The AECLJ is currently organised under the law of England and Wales as a company limited by guarantee on a not for profit basis. The Directors of the AECLJ (known as the “Council”) comprise nominated judges. The President of the AECLJ is Judge Wolfgang Kirchhoff, President of the Cartel Chamber of the Bundesgerichtshof, Germany. The Deputy President is Judge Anne-Marie Witters, of the Market Court in Brussels, Belgium. Christopher now Lord Bellamy, (who was the first President of the Competition Appeal Tribunal, a former judge of the Court of First Instance of the European Communities and the first President of the AECLJ) is the Honorary President of the AECLJ. The Treasurer is Judge Ingeborg Simonsson of the Svea Court of Appeal, Stockholm.
The members of the AECLJ have elected an Executive Committee to be primarily responsible for the implementation of the AECLJ’s activities. In addition to the President, Deputy President and Treasurer of the AECLJ, the members of the Executive Committee elected at the annual general meeting in 2022 were the following:
Judge Iannis Symplis - Council of State, Greece– past host judge
Judge Irmantas Jarukaitis - European Union Court of Justice
Judge Mads Bundgaard Larsen - Maritime and Commercial High Court, Denmark – past host judge
Judge Marta Borges Campos, Competition, Regulation and Supervision Court, Portugal
Judge Mercedes Pedraz Calvo - La Audencia Nacional, Spain– past host judge
Judge Myra Raycheva, Supreme Court of Bulgaria;
Judge Peter Roth, Past President and now a chairman of the United Kingdom Competition Appeal Tribunal
Judge Silvia Giani, Court of Appeal, Milan, Italy
Judge Skirgailė Žalimienė, Supreme Administrative Court of Lithuania
Judge Sylvaine Poillot-Peruzzetto, French Cours de Cassation;
Judge Théa Harles-Walch - Court of Appeal, Luxembourg – past host judge
The Secretary-General of the AECLJ is Charles Dhanowa, the Registrar of the United Kingdom Competition Appeal Tribunal (CAT). Since the foundation of the Association the CAT has acted as the Secretariat for the AECLJ and provides administrative support for its activities. Dr Adam Scott, formerly a founding Member of the CAT and now its Director of Studies and, when intra-EU matters are concerned, Anne-Marie Witters (see above) co-ordinate these activities.
The main purpose of the AECLJ is to provide a forum for the exchange of knowledge and experience in the field of competition law among the judiciary across the European Union and elsewhere in Europe thereby promoting a coherency and consistency of approach, particularly in the context of the modernisation of the application of Articles 101 and 102 under EC Regulation 1/2003 and, nowadays, of similar provisions in Member States, in the EEA, in Switzerland and in the United Kingdom.
Regulation 1/2003 “modernised” the enforcement of EU competition law placing a renewed emphasis both on public enforcement by national authorities in the Member States and on private actions in the national courts.
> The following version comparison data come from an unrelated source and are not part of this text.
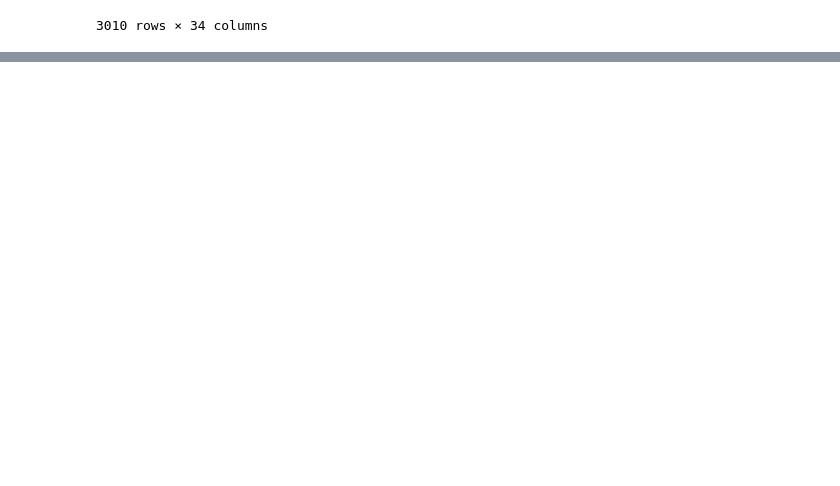
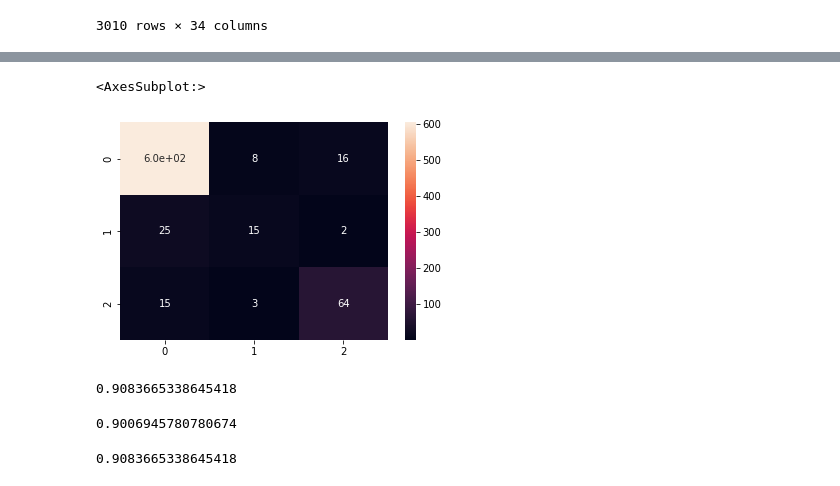
Before and after one commit to tomashbk/solar_wind_power_plants_prediction, a Jupyter notebook: notebooks/0.3-EDA-in-data-transformed-and-combined.ipynb, the cells around one changed output, grey strips where cells are left out. Cells and saved outputs as stored; diff of their text form; code cells hidden in the pictures; blank space fills up the shorter version.

Commit message:
First predictions and evaluations 1

```diff
--- a/notebooks/0.3-EDA-in-data-transformed-and-combined.ipynb
+++ b/notebooks/0.3-EDA-in-data-transformed-and-combined.ipynb
@@ -86,0 +152,27 @@ df_transformed_combined
+# %%
+train_X, val_X, train_y, val_y = train_test_split(X, y,random_state = 0)
+# %%
+tree_model = DecisionTreeClassifier(random_state=0)
+tree_model.fit(train_X, train_y)
+y_pred = tree_model.predict(val_X)
+# print(cross_val_score(lasso, X, y, cv=3))
+# %%
+confusion_matrix = confusion_matrix(val_y, y_pred)
+# %%
+
+sns.heatmap(confusion_matrix, annot=True)
+# %% [output]
+<AxesSubplot:>
+[figure, added]
+# %%
+accuracy_score(val_y, y_pred)
+# %% [output]
+0.9083665338645418
+# %%
+precision_score(val_y, y_pred, average='weighted')
+# %% [output]
+0.9006945780780674
+# %%
+tree_model.score(val_X, val_y)
+# %% [output]
+0.9083665338645418
```
Also changed, not shown: parts of 9 cells of this notebook, 2 other files.
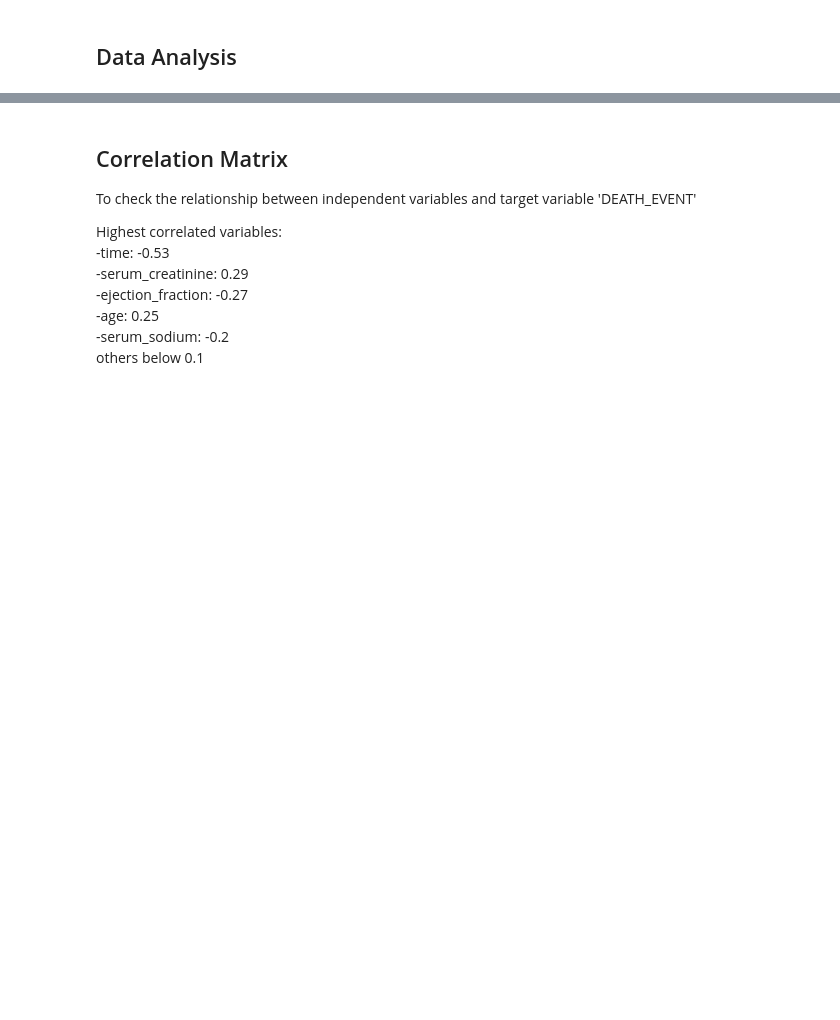
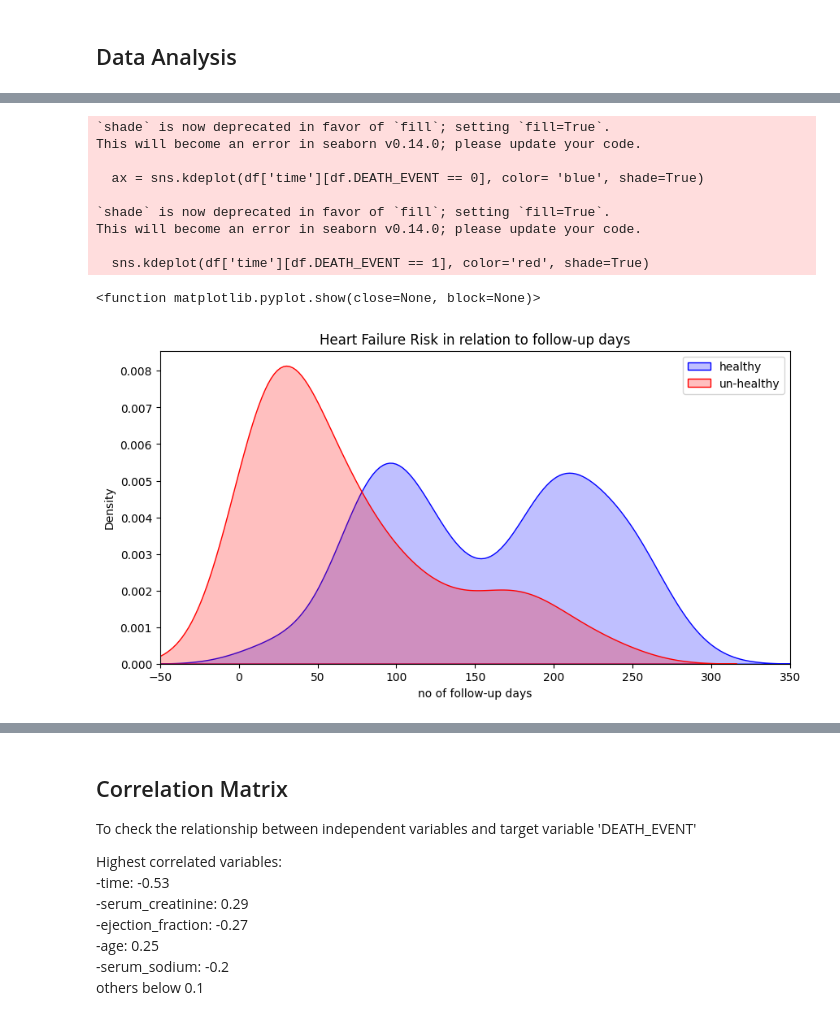
Before and after one commit to jujuju88/Heart_Failure_Prediction, a Jupyter notebook: heart_failure_prediction.ipynb, the cells around one changed output, grey strips where cells are left out. Saved outputs shown, nothing was run; the diff lists cells and outputs as text; code cells hidden in the pictures; blank space fills up the shorter version.

```diff
--- a/heart_failure_prediction.ipynb
+++ b/heart_failure_prediction.ipynb
@@ -286,0 +180,24 @@ for column in num_col:
+# %%
+## distribution and relation of time and death_event
+plt.figure(figsize=(10,5))
+
+ax = sns.kdeplot(df['time'][df.DEATH_EVENT == 0], color= 'blue', shade=True)
+sns.kdeplot(df['time'][df.DEATH_EVENT == 1], color='red', shade=True)
+
+plt.legend(['healthy', 'un-healthy'])
+plt.title('Heart Failure Risk in relation to follow-up days')
+ax.set(xlabel='no of follow-up days')
+plt.xlim(-50, 350)
+plt.show
+# %% [output]
+`shade` is now deprecated in favor of `fill`; setting `fill=True`.
+This will become an error in seaborn v0.14.0; please update your code.
+
+  ax = sns.kdeplot(df['time'][df.DEATH_EVENT == 0], color= 'blue', shade=True)
+
+`shade` is now deprecated in favor of `fill`; setting `fill=True`.
+This will become an error in seaborn v0.14.0; please update your code.
+
+  sns.kdeplot(df['time'][df.DEATH_EVENT == 1], color='red', shade=True)
+<function matplotlib.pyplot.show(close=None, block=None)>
+[figure, added]
```
Also changed, not shown: parts of 42 cells of this notebook, 1 other file.
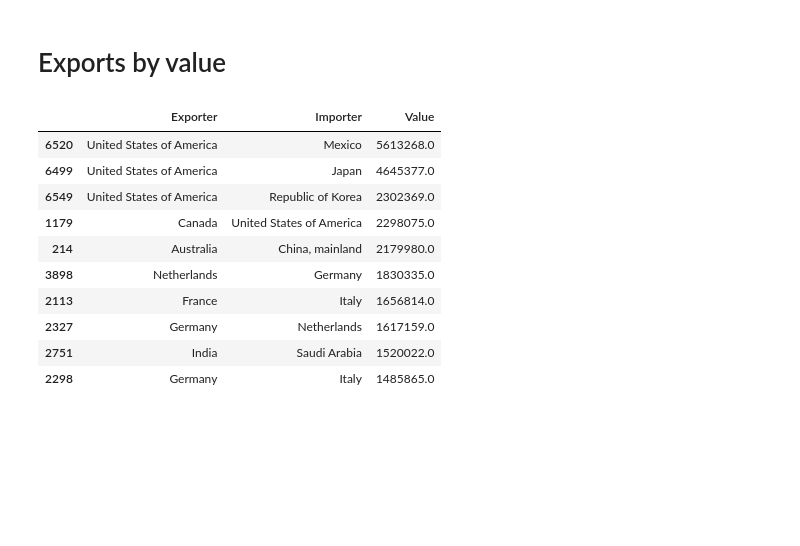
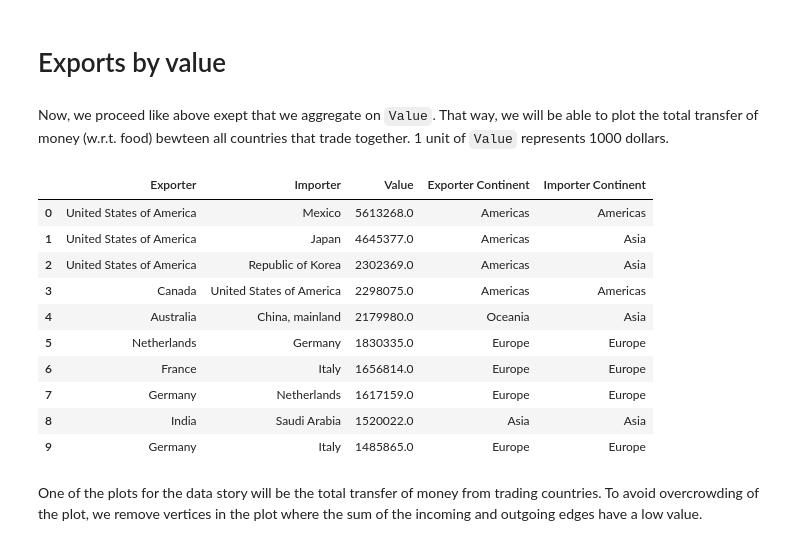
Before and after one commit to tileb1/global-food-statistics, a Jupyter notebook: milestone2.ipynb, the cells around one changed output. Cells and saved outputs as stored; diff of their text form; code cells hidden in the pictures; blank space fills up the shorter version.

```diff
--- a/milestone2.ipynb
+++ b/milestone2.ipynb
@@ -503,8 +499,9 @@ def to_cereals(st):
         return 'Rice, paddy'
     return st
 # %%
+# Filter as described above
 trade_matrix_df.loc[:, 'Item'] = trade_matrix_df.Item.apply(to_cereals)
-trade_matrix_df = trade_matrix_df[trade_matrix_df.Item.isin(intensity_dinstinc_items)]
+trade_matrix_df = trade_matrix_df[trade_matrix_df.Item.isin(emissions_df.Item.unique())]
 trade_matrix_df = trade_matrix_df[trade_matrix_df['Partner Countries']!='Unspecified Area']
 trade_matrix_df = trade_matrix_df[trade_matrix_df['Reporter Countries']!='Unspecified Area']
 # %%
@@ -551,3 +548,5 @@ merged_exports_2014.head(10)
 merged_exports_2014.to_csv('D3/import_export_all_df_2014.csv', index=False)
 # %% [markdown]
 # Exports by value
+# %% [markdown]
+Now, we proceed like above exept that we aggregate on `Value`. That way, we will be able to plot the total transfer of money (w.r.t. food) bewteen all countries that trade together. 1 unit of `Value` represents 1000 dollars.
@@ -566,23 +571,23 @@ imports_2014 = imports_2014.groupby(['Exporter', 'Importer']).agg('sum').reset_i
 # %%
 # All total value
 merged_exports_2014 = pd.concat([imports_2014, exports_2014])
 merged_exports_2014 = merged_exports_2014.groupby(['Exporter', 'Importer']).agg('max').reset_index()
-merged_exports_2014 = merged_exports_2014.sort_values(['Value'], ascending=[False])
+merged_exports_2014 = merged_exports_2014.merge(mapping, left_on='Exporter', right_on='Country', how='inner').rename(columns={'Country Group': "Exporter Continent"}).drop(columns='Country')
+merged_exports_2014 = merged_exports_2014.merge(mapping, left_on='Importer', right_on='Country', how='inner').rename(columns={'Country Group': "Importer Continent"}).drop(columns='Country')
+merged_exports_2014 = merged_exports_2014.sort_values(['Value'], ascending=[False]).reset_index(drop=True)
 
 # Reduce number of edges for graph
-value_graph_edges_2014 = merged_exports_2014[merged_exports_2014.Value > 800000.0]
-merged_exports_2014.to_json('D3/import_export_total_value_2014.json', orient='records')
+value_graph_edges_2014 = merged_exports_2014.iloc[:100]
+value_graph_edges_2014.head(10)
+# %% [output]
+|  | Exporter | Importer | Value | Exporter Continent | Importer Continent |
+| 0 | United States of America | Mexico | 5613268.0 | Americas | Americas |
+| 1 | United States of America | Japan | 4645377.0 | Americas | Asia |
+| 2 | United States of America | Republic of Korea | 2302369.0 | Americas | Asia |
+| 3 | Canada | United States of America | 2298075.0 | Americas | Americas |
+| 4 | Australia | China, mainland | 2179980.0 | Oceania | Asia |
+| 5 | Netherlands | Germany | 1830335.0 | Europe | Europe |
+| 6 | France | Italy | 1656814.0 | Europe | Europe |
+| 7 | Germany | Netherlands | 1617159.0 | Europe | Europe |
+| 8 | India | Saudi Arabia | 1520022.0 | Asia | Asia |
+| 9 | Germany | Italy | 1485865.0 | Europe | Europe |
-# %%
-merged_exports_2014.head(10)
-# %% [output]
-|  | Exporter | Importer | Value |
-| 6520 | United States of America | Mexico | 5613268.0 |
-| 6499 | United States of America | Japan | 4645377.0 |
-| 6549 | United States of America | Republic of Korea | 2302369.0 |
-| 1179 | Canada | United States of America | 2298075.0 |
-| 214 | Australia | China, mainland | 2179980.0 |
-| 3898 | Netherlands | Germany | 1830335.0 |
-| 2113 | France | Italy | 1656814.0 |
-| 2327 | Germany | Netherlands | 1617159.0 |
-| 2751 | India | Saudi Arabia | 1520022.0 |
-| 2298 | Germany | Italy | 1485865.0 |
@@ -593,0 +594,2 @@ G = nx.from_pandas_edgelist(value_graph_edges_2014, 'Exporter', 'Importer', ['Va
+# %% [markdown]
+One of the plots for the data story will be the total transfer of money from trading countries. To avoid overcrowding of the plot, we remove vertices in the plot where the sum of the incoming and outgoing edges have a low value.
```
Also changed, not shown: parts of 18 cells of this notebook, 1 other file.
Both judicial oversight of the actions of national authorities and conduct of private actions fall to the national judiciaries who now have an increased role in the European system of competition law.
The national competition authorities in the European Union meet regularly under the auspices of the European Competition Network (ECN). No similar institutional arrangement was established by the European Union for national judges. While in other fields of harmonised law the European Commission organises conferences where judges can exchange experience, it acts with restraint in the competition law field because the Commission is a competition authority and is mindful of the need to maintain the proper distance between itself and the European judiciaries. In the light of their increased role, the national judiciaries have particularly felt the need to be able to meet under the auspices of a body such as the AECLJ in order to discuss issues of common concern and “best practice”.
Since, to a large extent, competition law is now applied in Europe by national judges, it is of vital importance that judges dealing with this field of law in the are able to communicate on an informal level, discussing matters of common concern and enquiring about parallel proceedings. The consistent application of competition law largely depends on the existence of a network to facilitate such an exchange of experience within Europe.